EXERCISE BRIEF
Check each line of the material below for "xlsx" and copy those where it appears.

DATA TO USE
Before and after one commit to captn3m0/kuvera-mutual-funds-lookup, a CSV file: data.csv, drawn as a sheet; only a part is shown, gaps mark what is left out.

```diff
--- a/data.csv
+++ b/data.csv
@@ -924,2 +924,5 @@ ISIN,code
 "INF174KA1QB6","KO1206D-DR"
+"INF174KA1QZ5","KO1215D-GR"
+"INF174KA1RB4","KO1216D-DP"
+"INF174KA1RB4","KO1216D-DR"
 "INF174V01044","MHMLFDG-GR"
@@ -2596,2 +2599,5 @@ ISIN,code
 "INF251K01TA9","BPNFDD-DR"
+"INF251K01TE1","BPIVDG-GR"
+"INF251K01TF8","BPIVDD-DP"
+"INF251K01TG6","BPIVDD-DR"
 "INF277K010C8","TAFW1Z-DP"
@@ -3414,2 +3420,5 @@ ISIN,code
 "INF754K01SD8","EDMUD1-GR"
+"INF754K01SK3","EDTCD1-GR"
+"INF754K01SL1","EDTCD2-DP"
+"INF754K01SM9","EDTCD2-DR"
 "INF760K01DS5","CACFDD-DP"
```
---
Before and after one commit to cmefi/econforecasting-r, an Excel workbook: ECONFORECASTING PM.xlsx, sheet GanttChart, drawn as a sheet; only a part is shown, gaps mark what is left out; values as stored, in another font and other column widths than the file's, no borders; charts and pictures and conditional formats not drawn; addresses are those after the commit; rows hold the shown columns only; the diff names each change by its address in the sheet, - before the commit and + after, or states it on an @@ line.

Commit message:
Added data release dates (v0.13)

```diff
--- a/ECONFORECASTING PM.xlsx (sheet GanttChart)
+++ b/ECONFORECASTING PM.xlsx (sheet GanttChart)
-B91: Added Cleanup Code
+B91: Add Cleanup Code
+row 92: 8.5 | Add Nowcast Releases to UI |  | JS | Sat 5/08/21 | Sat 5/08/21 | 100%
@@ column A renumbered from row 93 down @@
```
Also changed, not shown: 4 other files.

ANSWER TO THE PROBLEM
Before and after one commit to cmefi/econforecasting-r, an Excel workbook: ECONFORECASTING PM.xlsx, sheet GanttChart, drawn as a sheet; only a part is shown, gaps mark what is left out; values as stored, in another font and other column widths than the file's, no borders; charts and pictures and conditional formats not drawn; addresses are those after the commit; rows hold the shown columns only; the diff names each change by its address in the sheet, - before the commit and + after, or states it on an @@ line.
--- a/ECONFORECASTING PM.xlsx (sheet GanttChart)
+++ b/ECONFORECASTING PM.xlsx (sheet GanttChart)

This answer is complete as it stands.